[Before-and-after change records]
□ □ □ □
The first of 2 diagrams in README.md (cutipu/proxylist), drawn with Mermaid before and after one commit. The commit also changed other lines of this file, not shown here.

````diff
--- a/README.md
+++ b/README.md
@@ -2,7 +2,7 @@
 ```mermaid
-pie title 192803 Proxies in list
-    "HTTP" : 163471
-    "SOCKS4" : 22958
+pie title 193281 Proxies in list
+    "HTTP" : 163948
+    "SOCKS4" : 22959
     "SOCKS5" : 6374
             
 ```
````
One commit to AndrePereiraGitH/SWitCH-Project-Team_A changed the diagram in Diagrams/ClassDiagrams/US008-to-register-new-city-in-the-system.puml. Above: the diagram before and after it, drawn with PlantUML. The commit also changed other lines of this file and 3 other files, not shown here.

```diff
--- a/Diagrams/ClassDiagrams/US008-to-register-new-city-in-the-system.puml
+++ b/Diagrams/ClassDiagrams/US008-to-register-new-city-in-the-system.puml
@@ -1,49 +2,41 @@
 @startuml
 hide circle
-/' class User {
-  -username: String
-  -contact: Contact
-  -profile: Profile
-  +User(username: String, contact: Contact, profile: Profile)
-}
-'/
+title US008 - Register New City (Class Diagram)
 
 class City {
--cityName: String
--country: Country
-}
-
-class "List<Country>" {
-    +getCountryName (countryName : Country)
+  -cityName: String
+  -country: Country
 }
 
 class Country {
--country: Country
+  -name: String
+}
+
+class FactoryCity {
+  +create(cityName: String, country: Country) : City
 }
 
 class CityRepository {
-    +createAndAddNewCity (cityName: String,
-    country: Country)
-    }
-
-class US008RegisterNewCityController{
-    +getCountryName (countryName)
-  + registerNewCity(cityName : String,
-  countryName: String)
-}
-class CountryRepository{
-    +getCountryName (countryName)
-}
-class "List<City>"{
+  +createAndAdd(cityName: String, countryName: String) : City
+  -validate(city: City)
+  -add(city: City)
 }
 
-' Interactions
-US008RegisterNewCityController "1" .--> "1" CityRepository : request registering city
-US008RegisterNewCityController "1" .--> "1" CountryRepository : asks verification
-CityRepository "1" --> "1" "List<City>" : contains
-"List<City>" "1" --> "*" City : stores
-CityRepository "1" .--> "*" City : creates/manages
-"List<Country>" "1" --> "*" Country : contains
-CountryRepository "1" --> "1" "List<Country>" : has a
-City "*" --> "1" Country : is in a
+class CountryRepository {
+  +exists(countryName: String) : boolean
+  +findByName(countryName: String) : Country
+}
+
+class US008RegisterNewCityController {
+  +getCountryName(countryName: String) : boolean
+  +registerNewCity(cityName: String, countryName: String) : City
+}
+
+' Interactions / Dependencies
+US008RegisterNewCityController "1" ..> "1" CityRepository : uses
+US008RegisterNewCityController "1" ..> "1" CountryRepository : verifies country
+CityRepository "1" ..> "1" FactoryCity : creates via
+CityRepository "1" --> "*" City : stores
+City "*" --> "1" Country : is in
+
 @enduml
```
□ □ □ □
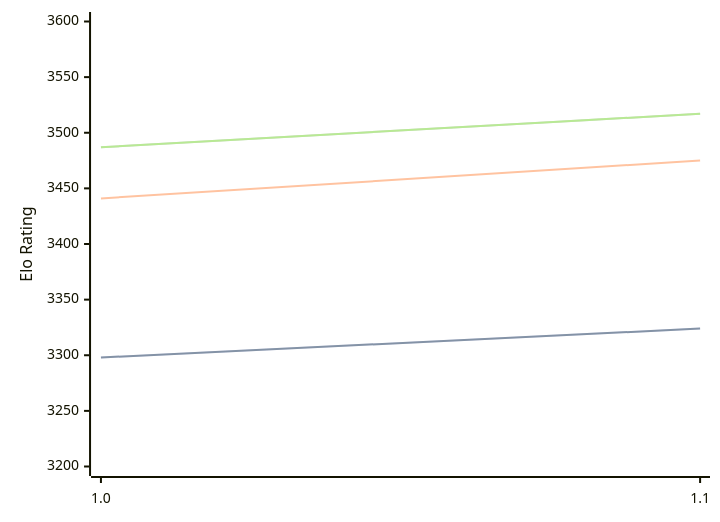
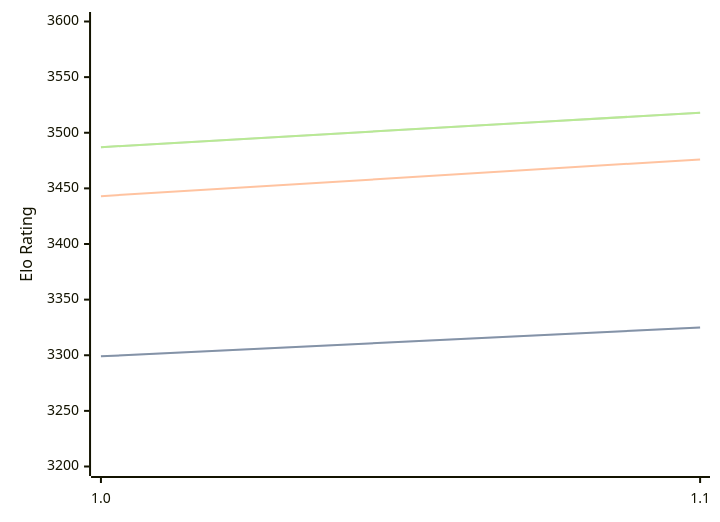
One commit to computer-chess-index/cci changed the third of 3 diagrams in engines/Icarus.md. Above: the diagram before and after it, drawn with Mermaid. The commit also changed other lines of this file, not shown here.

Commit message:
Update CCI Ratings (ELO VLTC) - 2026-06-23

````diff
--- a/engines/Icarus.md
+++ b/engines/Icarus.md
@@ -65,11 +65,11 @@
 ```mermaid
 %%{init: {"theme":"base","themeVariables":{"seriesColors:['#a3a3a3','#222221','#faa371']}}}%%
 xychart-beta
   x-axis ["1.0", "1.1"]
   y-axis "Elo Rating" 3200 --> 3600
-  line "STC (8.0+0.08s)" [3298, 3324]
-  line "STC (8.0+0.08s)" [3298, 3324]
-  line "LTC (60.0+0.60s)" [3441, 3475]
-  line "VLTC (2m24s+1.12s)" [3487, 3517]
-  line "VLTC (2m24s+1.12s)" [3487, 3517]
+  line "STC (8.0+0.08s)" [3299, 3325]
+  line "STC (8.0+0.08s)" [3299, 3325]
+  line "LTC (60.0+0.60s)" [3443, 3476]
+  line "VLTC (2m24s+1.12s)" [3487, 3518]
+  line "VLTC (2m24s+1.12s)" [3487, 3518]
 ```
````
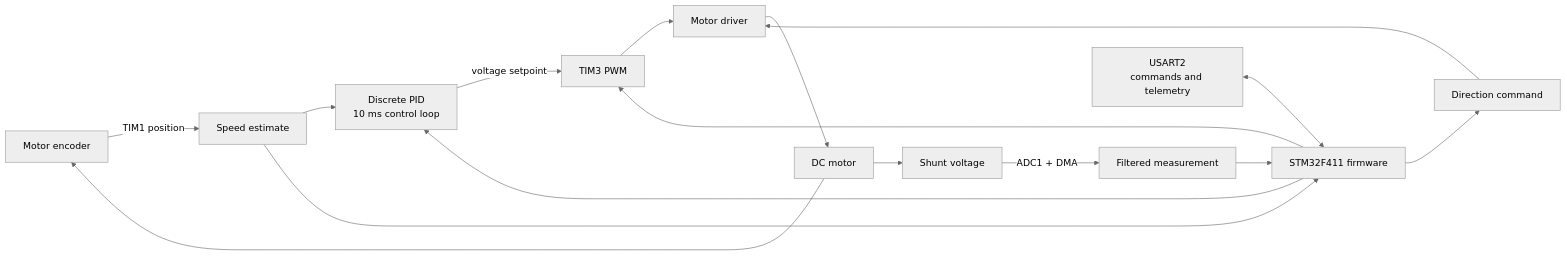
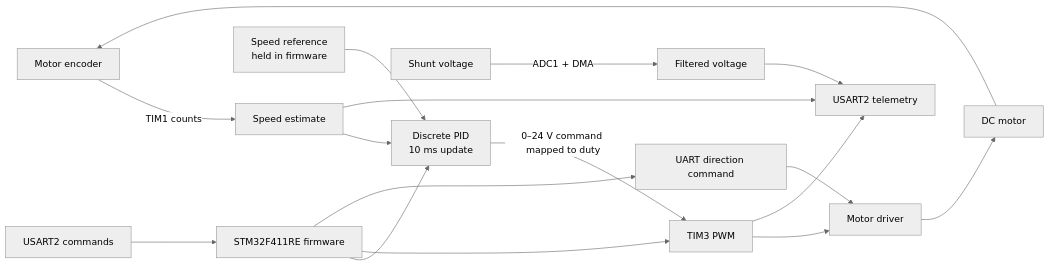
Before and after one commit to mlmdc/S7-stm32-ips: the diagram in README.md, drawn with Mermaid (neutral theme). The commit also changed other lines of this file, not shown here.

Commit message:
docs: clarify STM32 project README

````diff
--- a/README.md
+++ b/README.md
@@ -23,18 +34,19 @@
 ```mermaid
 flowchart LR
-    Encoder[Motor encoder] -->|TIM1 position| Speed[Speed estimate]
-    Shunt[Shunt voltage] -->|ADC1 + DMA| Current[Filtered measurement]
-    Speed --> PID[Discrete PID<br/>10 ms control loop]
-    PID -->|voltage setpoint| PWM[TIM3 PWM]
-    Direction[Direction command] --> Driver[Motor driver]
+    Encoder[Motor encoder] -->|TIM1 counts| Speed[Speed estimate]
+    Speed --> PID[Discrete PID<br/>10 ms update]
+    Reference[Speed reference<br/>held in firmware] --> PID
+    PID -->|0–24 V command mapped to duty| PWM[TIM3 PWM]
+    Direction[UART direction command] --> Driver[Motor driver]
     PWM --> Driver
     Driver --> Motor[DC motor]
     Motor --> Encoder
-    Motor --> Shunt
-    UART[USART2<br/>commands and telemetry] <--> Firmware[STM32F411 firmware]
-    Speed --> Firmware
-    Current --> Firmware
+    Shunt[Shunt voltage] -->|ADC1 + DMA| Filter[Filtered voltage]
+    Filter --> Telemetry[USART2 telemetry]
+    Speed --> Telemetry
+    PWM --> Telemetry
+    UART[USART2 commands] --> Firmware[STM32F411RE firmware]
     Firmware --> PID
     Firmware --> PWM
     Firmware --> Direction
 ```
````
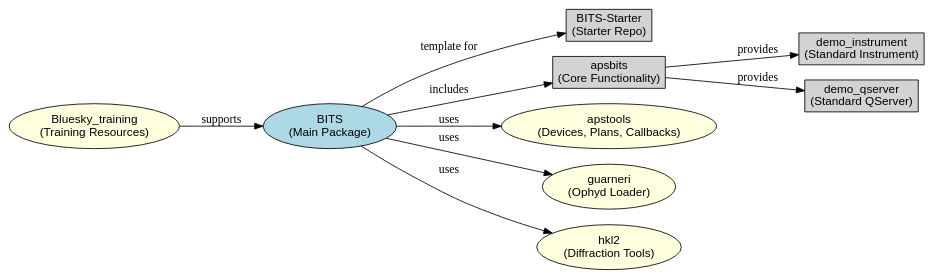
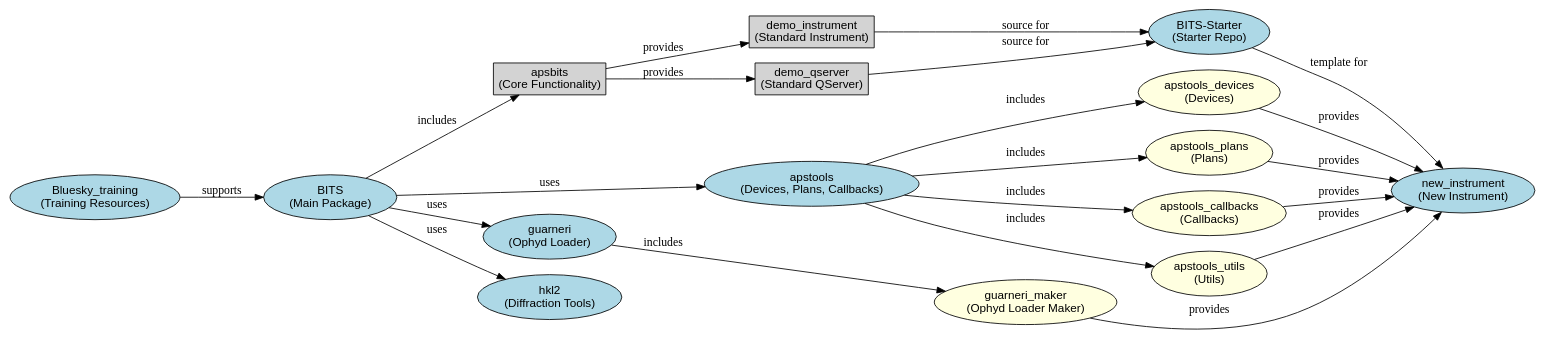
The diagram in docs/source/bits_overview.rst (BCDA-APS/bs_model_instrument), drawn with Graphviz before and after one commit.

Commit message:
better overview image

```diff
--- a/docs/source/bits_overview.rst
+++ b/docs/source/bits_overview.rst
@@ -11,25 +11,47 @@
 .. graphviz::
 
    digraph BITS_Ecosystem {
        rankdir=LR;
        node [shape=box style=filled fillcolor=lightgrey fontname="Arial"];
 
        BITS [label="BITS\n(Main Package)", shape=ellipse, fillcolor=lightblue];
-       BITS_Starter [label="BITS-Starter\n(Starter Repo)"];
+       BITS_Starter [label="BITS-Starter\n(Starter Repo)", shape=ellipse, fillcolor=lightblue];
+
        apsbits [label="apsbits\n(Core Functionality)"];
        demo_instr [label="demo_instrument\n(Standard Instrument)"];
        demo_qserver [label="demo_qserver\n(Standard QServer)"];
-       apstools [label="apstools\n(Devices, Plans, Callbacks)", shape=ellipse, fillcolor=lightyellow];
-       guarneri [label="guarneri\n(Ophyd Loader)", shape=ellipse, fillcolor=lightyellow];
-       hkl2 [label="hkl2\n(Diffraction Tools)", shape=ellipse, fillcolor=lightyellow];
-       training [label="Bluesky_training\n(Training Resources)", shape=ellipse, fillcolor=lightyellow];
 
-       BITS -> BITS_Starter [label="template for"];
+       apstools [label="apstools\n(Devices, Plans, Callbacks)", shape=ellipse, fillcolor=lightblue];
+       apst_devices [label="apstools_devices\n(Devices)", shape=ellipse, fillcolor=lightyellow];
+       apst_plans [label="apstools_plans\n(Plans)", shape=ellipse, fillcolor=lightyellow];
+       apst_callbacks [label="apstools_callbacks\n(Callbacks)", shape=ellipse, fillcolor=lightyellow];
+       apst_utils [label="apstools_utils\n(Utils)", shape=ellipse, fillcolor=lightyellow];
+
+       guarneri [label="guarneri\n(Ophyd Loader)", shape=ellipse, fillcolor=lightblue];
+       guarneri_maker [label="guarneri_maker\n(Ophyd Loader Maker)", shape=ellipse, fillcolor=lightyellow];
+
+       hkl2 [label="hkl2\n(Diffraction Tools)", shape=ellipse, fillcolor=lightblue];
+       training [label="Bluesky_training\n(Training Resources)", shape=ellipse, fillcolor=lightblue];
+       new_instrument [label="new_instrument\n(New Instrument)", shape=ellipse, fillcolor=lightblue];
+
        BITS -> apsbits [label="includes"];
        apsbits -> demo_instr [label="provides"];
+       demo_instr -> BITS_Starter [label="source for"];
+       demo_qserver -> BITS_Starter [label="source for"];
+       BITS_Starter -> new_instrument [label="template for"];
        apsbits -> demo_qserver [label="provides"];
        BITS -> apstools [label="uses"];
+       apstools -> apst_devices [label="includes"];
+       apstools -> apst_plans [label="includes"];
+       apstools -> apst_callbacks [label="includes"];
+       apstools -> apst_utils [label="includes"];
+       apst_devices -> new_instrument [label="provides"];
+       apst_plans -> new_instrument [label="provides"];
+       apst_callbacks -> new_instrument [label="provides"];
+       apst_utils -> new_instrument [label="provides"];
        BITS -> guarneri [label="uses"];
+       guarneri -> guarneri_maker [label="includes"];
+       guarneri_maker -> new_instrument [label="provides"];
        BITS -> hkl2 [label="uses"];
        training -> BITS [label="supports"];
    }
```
□ □ □ □
> [PROMPT]: Could you repeat, exactly, only the lines above starting at the one that has "Motor --> Encoder" and stopping after the one that has "The diagram in docs/source/bits_overview.rst", without the pictures?

> [WRITTEN REPLY]:
     Motor --> Encoder
-    Motor --> Shunt
-    UART[USART2<br/>commands and telemetry] <--> Firmware[STM32F411 firmware]
-    Speed --> Firmware
-    Current --> Firmware
+    Shunt[Shunt voltage] -->|ADC1 + DMA| Filter[Filtered voltage]
+    Filter --> Telemetry[USART2 telemetry]
+    Speed --> Telemetry
+    PWM --> Telemetry
+    UART[USART2 commands] --> Firmware[STM32F411RE firmware]
     Firmware --> PID
     Firmware --> PWM
     Firmware --> Direction
 ```
````
The diagram in docs/source/bits_overview.rst (BCDA-APS/bs_model_instrument), drawn with Graphviz before and after one commit.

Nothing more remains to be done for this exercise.